In the past, project leaders would have had to send massive tomes by overnight mail to far-flung locations every time they wanted to keep participants up to date. Even now, the computer files containing design documents can be so intricate that their size alone makes e-mail distribution prohibitive. But when these same documents are parked in one place online, anyone who has access can keep up with the latest versions.

Manufacturing companies are the main customers for Framework's software. The company's ActiveProduct focuses on the early phase of the product life cycle -- from initial design to market introduction. The goal is to help manufacturers introduce the right products at the right time and at the right cost.

Last year, Goodyear Tire & Rubber of Akron, Ohio, chose Framework products to create a companywide database for all its new product development projects. The faucet designer Moen uses Framework software to turn over its entire product line every three years.

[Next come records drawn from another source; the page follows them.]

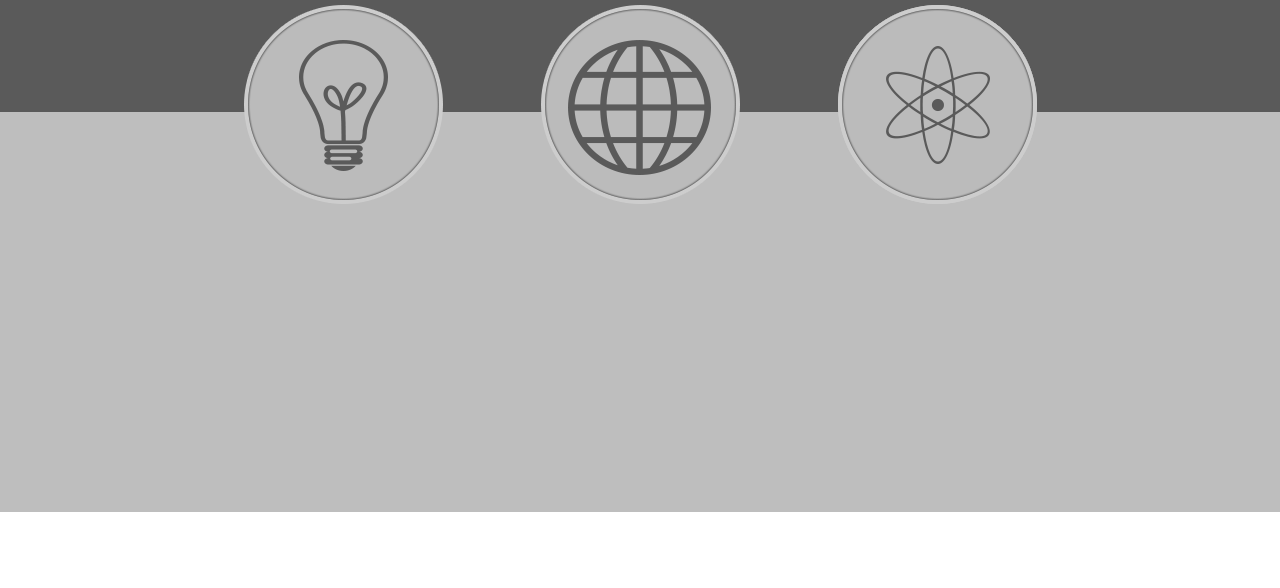
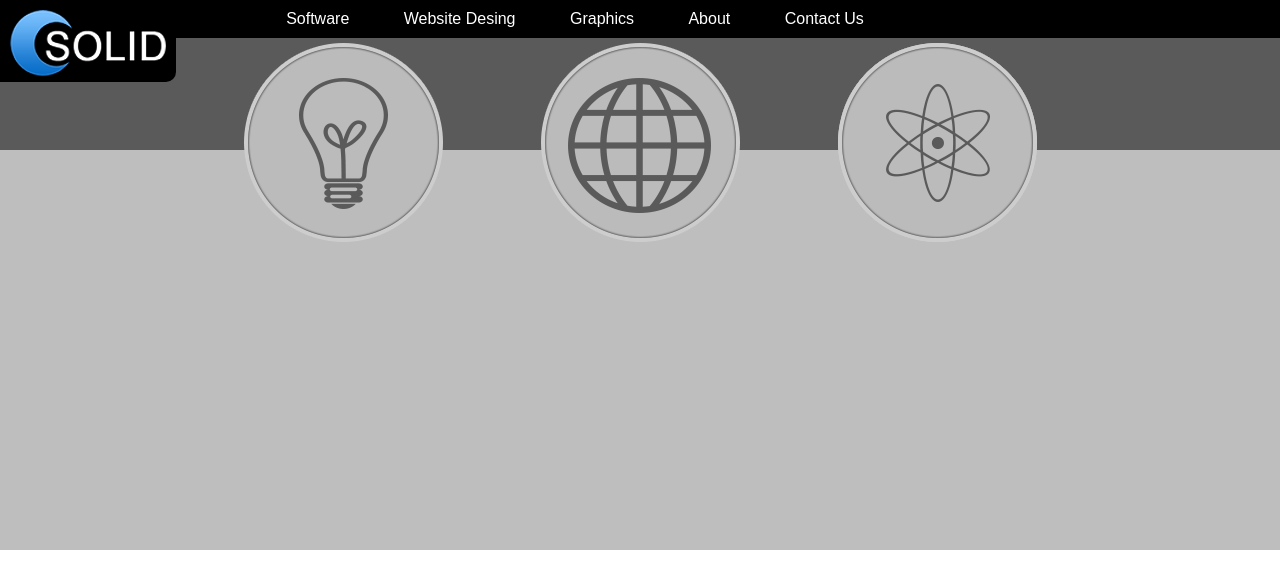
Before and after one commit to JezuzCrist/SolidnewWebsiteTesting, a plain HTML site: page index.html in a window 1280 px wide. Drawn offline with Linux system fonts and the light colour scheme.

Commit message:
added header

```diff
--- a/css/home.css
+++ b/css/home.css
@@ -3,7 +3,39 @@ html , body
 	margin: 0;
 	text-align:center;
 }
+.Header
+{
+	background-color: black;
+	color: white;
+	font-family: fantasy;
+}
+.HeaderItem
+{
+	display: inline-block;
+	padding-right: 50px;
+	padding-top: 10px;
+	padding-bottom: 10px;
+}
+#SolidHeaderLogoImage
+{
+	height: 67;
+	width: 156;
 
+	background-repeat: no-repeat;
+	background-image: url('../recorces/solidHeaderLogo.png');
+}
+#SolidHeaderLogo
+{
+	display: inline-block;
+	left: 0;
+	position: absolute;
+	background-color: black;
+	padding-right: 10px;
+	padding-left: 10px;
+	padding-top: 10px;
+	padding-bottom: 5px;
+	border-bottom-right-radius: 10px;
+}
 .FirstSlide
 {
 	background-color: #5a5a5a;
--- a/index.html
+++ b/index.html
@@ -5,7 +5,16 @@
 </head>
 
 <body>
-	<div class="Header"></div>
+	<div class="Header">
+		<div id="SolidHeaderLogo"><div id="SolidHeaderLogoImage"></div></div>
+		<div style="width: 800px; padding-left: 200px;">
+			<div class="HeaderItem">Software</div>
+			<div class="HeaderItem">Website Desing</div>
+			<div class="HeaderItem">Graphics</div>
+			<div class="HeaderItem">About</div>
+			<div class="HeaderItem">Contact Us</div>
+		</div>
+	</div>
 	<div class="ContentContainer">
 		<div class="FirstSlide">
 			<div style="margin-left: auto;	margin-right: auto;	display: inline-block;">
```
Also changed, not shown: recorces/solidHeaderLogo.png (added).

But not only manufacturers can use the products. The Pentagon has been using Framework software for the past three years to coordinate its renovation -- a multiyear effort that accelerated after the events of Sept. 11, 2001.

''The facility was built in the 1940s and '50s," Framework CEO Donald Tomkinson said. ''The Pentagon is a huge building, so its renovation is a massive endeavor."

Framework came to life as a spinoff from Rockwell International Corp., which had a development facility in Lebanon, N.H. The company has 50 employees, with 20 of them developing Framework software out of the Lebanon facility, which resides in a textile mill complex. About a dozen employees are located in the corporate office near the Burlington Mall, and the remainder are involved in field operations. On Friday afternoons the company provides lunch, encouraging the troops to gather socially and put aside shoptalk.

Another key area is the AEC (architecture, engineering, and construction) market. ActiveAEC allows companies such as retailer Best Buy Co., utility company KeySpan Services Inc., and Modern Continental Cos., which is handling the Route 3 expansion, to manage projects in this realm.

As an engineering systems manager for Timex, James Jackson represents a manufacturing client. Jackson handles most of the systems that maintain engineering documents, including new product development, from corporate headquarters in Middlebury, Conn.

Jackson and his colleagues view Framework software as ''a web-collaboration tool that we use to transfer information throughout all of our worldwide locations." Timex engineering and design facilities, as well as its outside vendors, access the latest project tracking documents from a secure site on the Internet.

When a project begins, Timex brand managers come up with ideas for new watches. They work with various groups to create the designs, using Framework to share files throughout the development process. ''These CAD [computer-assisted design] files are huge," said Jackson, ''so we can't send them by e-mail."

Collaborators provide input to the design, which is eventually finalized and turned over to the engineering group, then on to manufacturing. At that point, a different type of software is used for products being sold.

The company expanded its focus within the past 18 months by offering decision-making software, to help executives select the right projects to work on.

''If the target was to sell 100,000 units, then it's discovered that sales of 40,000 are more likely, does it still make sense to continue?" asked CEO Tomkinson. ''If not, then the earlier a company decides to stop, the more money it saves, which can then be used for other projects."

While the company plans to grow, Tomkinson said, ''We intend to keep a pretty small headquarters and expand in the field, to put feet on the street."

Nancy Burns can be reached at burns@globe.com

SEARCH GLOBE ARCHIVES
 
Globe Archives Today (free)
Yesterday (free)
Past 30 days
Last 12 months